Aim of the task: Pick every line from the data that holds the word "number".

Data to use:
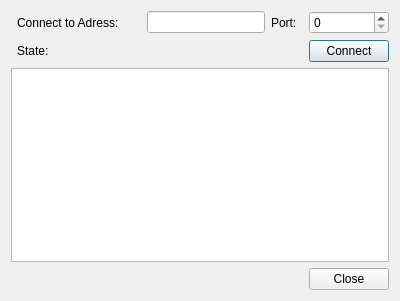
AWAH-SIP/AWAH-SIP_Desktop-GUI, file connectdialog.ui: the form before one commit.
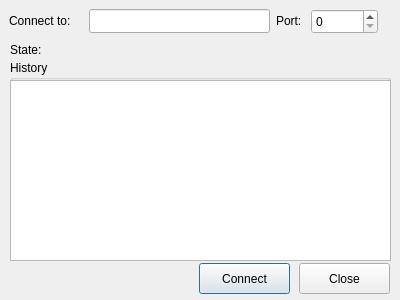
The form after the commit.

```diff
--- a/connectdialog.ui
+++ b/connectdialog.ui
@@ -7,82 +7,166 @@
     <x>0</x>
     <y>0</y>
     <width>400</width>
-    <height>301</height>
+    <height>300</height>
    </rect>
   </property>
+  <property name="minimumSize">
+   <size>
+    <width>400</width>
+    <height>300</height>
+   </size>
+  </property>
+  <property name="maximumSize">
+   <size>
+    <width>400</width>
+    <height>300</height>
+   </size>
+  </property>
   <property name="windowTitle">
    <string>Connect to AWAH SIP Codec</string>
   </property>
-  <layout class="QGridLayout" name="gridLayout">
-   <item row="0" column="1">
+  <widget class="QLabel" name="label_connstate">
+   <property name="geometry">
+    <rect>
+     <x>90</x>
+     <y>40</y>
+     <width>181</width>
+     <height>21</height>
+    </rect>
+   </property>
+   <property name="maximumSize">
+    <size>
+     <width>200</width>
+     <height>16777215</height>
+    </size>
+   </property>
+   <property name="midLineWidth">
+    <number>200</number>
+   </property>
+   <property name="text">
+    <string/>
+   </property>
+  </widget>
     <widget class="QLabel" name="label">
+   <property name="geometry">
+    <rect>
+     <x>9</x>
+     <y>10</y>
+     <width>71</width>
+     <height>21</height>
+    </rect>
+   </property>
      <property name="text">
-      <string>Connect to Adress:</string>
-     </property>
-    </widget>
-   </item>
-   <item row="2" column="1">
+    <string>Connect to:</string>
+   </property>
+  </widget>
     <widget class="QLabel" name="label_State">
+   <property name="geometry">
+    <rect>
+     <x>10</x>
+     <y>39</y>
+     <width>81</width>
+     <height>21</height>
+    </rect>
+   </property>
      <property name="text">
       <string>State:</string>
      </property>
     </widget>
-   </item>
-   <item row="0" column="4">
+  <widget class="QSpinBox" name="spinBox">
+   <property name="geometry">
+    <rect>
+     <x>311</x>
+     <y>9</y>
+     <width>67</width>
+     <height>25</height>
+    </rect>
+   </property>
+   <property name="maximum">
+    <number>65353</number>
+   </property>
+  </widget>
     <widget class="QLabel" name="label_Port">
+   <property name="geometry">
+    <rect>
+     <x>276</x>
+     <y>10</y>
+     <width>29</width>
+     <height>21</height>
+    </rect>
+   </property>
      <property name="text">
       <string>Port:</string>
      </property>
     </widget>
-   </item>
-   <item row="5" column="1">
-    <spacer name="horizontalSpacer">
-     <property name="orientation">
-      <enum>Qt::Horizontal</enum>
-     </property>
-     <property name="sizeHint" stdset="0">
-      <size>
-       <width>40</width>
-       <height>20</height>
-      </size>
-     </property>
-    </spacer>
-   </item>
-   <item row="2" column="6">
     <widget class="QPushButton" name="pushButton_connect">
+   <property name="geometry">
+    <rect>
+     <x>199</x>
+     <y>263</y>
+     <width>91</width>
+     <height>31</height>
+    </rect>
+   </property>
      <property name="text">
       <string>Connect</string>
      </property>
     </widget>
-   </item>
-   <item row="0" column="3">
-    <widget class="QLineEdit" name="lineEdit"/>
-   </item>
-   <item row="0" column="6">
-    <widget class="QSpinBox" name="spinBox">
-     <property name="maximum">
-      <number>65353</number>
-     </property>
-    </widget>
-   </item>
-   <item row="5" column="6">
     <widget class="QPushButton" name="pushButton_close">
+   <property name="geometry">
+    <rect>
+     <x>299</x>
+     <y>263</y>
+     <width>91</width>
+     <height>31</height>
+    </rect>
+   </property>
      <property name="text">
       <string>Close</string>
      </property>
     </widget>
-   </item>
-   <item row="3" column="0" colspan="7">
-    <widget class="QTableView" name="tableView"/>
-   </item>
-   <item row="2" column="3">
-    <widget class="QLabel" name="label_connstate">
-     <property name="text">
-      <string/>
-     </property>
-    </widget>
-   </item>
-  </layout>
+  <widget class="QLineEdit" name="lineEdit">
+   <property name="geometry">
+    <rect>
+     <x>89</x>
+     <y>9</y>
+     <width>181</width>
+     <height>24</height>
+    </rect>
+   </property>
+   <property name="minimumSize">
+    <size>
+     <width>160</width>
+     <height>0</height>
+    </size>
+   </property>
+   <property name="maxLength">
+    <number>160</number>
+   </property>
+  </widget>
+  <widget class="QGroupBox" name="groupBox">
+   <property name="geometry">
+    <rect>
+     <x>10</x>
+     <y>60</y>
+     <width>381</width>
+     <height>201</height>
+    </rect>
+   </property>
+   <property name="title">
+    <string>History</string>
+   </property>
+   <widget class="QListWidget" name="listWidget">
+    <property name="geometry">
+     <rect>
+      <x>0</x>
+      <y>20</y>
+      <width>381</width>
+      <height>181</height>
+     </rect>
+    </property>
+   </widget>
+  </widget>
  </widget>
  <resources/>
  <connections/>
```
Lines whose indentation alone changed are shown as unchanged.
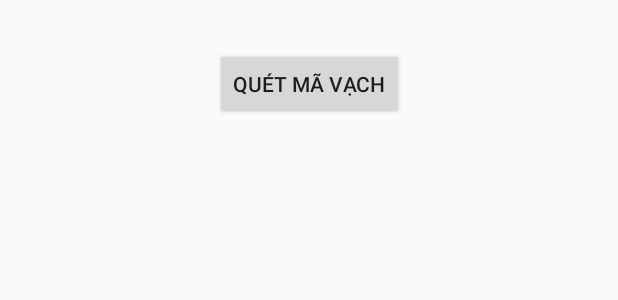
After one commit to MyDuyen1907/luanvan, an Android app: the layout activity_scan_barcode.xml on its own in the app's theme, with its tools: preview values and no code run, on a phone screen of 412 x 824 dp. The commit adds this screen. Shown: the top 300 px of the screen. Run offline under Robolectric (Android 15) with nearby library versions, the phone set to English and light mode, and no system bars; Roboto replaces fonts that are not available here.

```diff
--- a/app/src/main/java/com/example/project/adapter/SleepHistoryAdapter.java
+++ b/app/src/main/java/com/example/project/adapter/SleepHistoryAdapter.java
@@ -87,7 +87,7 @@ public class SleepHistoryAdapter extends RecyclerView.Adapter<SleepHistoryAdapte
                     .addOnSuccessListener(aVoid -> {
                         adapter.sleepDataList.remove(position);
                         adapter.notifyItemRemoved(position);
-                        Toast.makeText(itemView.getContext(), "Dữ liệu đã được xóa!", Toast.LENGTH_SHORT).show();
+                        Toast.makeText(itemView.getContext(), "Dữ liệu giấc ngủ đã được xóa!", Toast.LENGTH_SHORT).show();
                     })
                     .addOnFailureListener(e -> {
                         Toast.makeText(itemView.getContext(), "Lỗi khi xóa dữ liệu: " + e.getMessage(), Toast.LENGTH_SHORT).show();
--- /dev/null
+++ b/app/src/main/res/layout/activity_scan_barcode.xml
@@ -0,0 +1,33 @@
+<?xml version="1.0" encoding="utf-8"?>
+<androidx.constraintlayout.widget.ConstraintLayout
+    xmlns:android="http://schemas.android.com/apk/res/android"
+    xmlns:app="http://schemas.android.com/apk/res-auto"
+    xmlns:tools="http://schemas.android.com/tools"
+    android:layout_width="match_parent"
+    android:layout_height="match_parent"
+    tools:context=".activity.ScanBarcodeActivity">
+
+    <Button
+        android:id="@+id/btnScan"
+        android:layout_width="wrap_content"
+        android:layout_height="wrap_content"
+        android:text="Quét Mã Vạch"
+        android:layout_marginTop="32dp"
+        app:layout_constraintTop_toTopOf="parent"
+        app:layout_constraintStart_toStartOf="parent"
+        app:layout_constraintEnd_toEndOf="parent" />
+
+    <TextView
+        android:id="@+id/txtResult"
+        android:layout_width="0dp"
+        android:layout_height="wrap_content"
+        android:padding="16dp"
+        android:textSize="18sp"
+        app:layout_constraintBottom_toBottomOf="parent"
+        app:layout_constraintEnd_toEndOf="parent"
+        app:layout_constraintHorizontal_bias="0.0"
+        app:layout_constraintStart_toStartOf="parent"
+        app:layout_constraintTop_toBottomOf="@id/btnScan"
+        app:layout_constraintVertical_bias="0.053" />
+
+</androidx.constraintlayout.widget.ConstraintLayout>
```
Also changed, not shown: app/build.gradle (+6 -3 lines), app/src/main/AndroidManifest.xml (+10 -2 lines), app/src/main/java/com/example/project/activity/DistanceTrackingActivity.java (+7 -5 lines), app/src/main/java/com/example/project/activity/ScanBarcodeActivity.java (added, +137 -0 lines), app/src/main/java/com/example/project/fragment/HomeFragment.java (+39 -3 lines), app/src/main/java/com/example/project/model/FoodProduct.java (added, +34 -0 lines), app/src/main/java/com/example/project/model/Recipe.java (added, +21 -0 lines), app/src/main/res/layout/fragment_home.xml (+3 -4 lines).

Result:
+    <number>200</number>
+    <number>65353</number>
-      <number>65353</number>
+    <number>160</number>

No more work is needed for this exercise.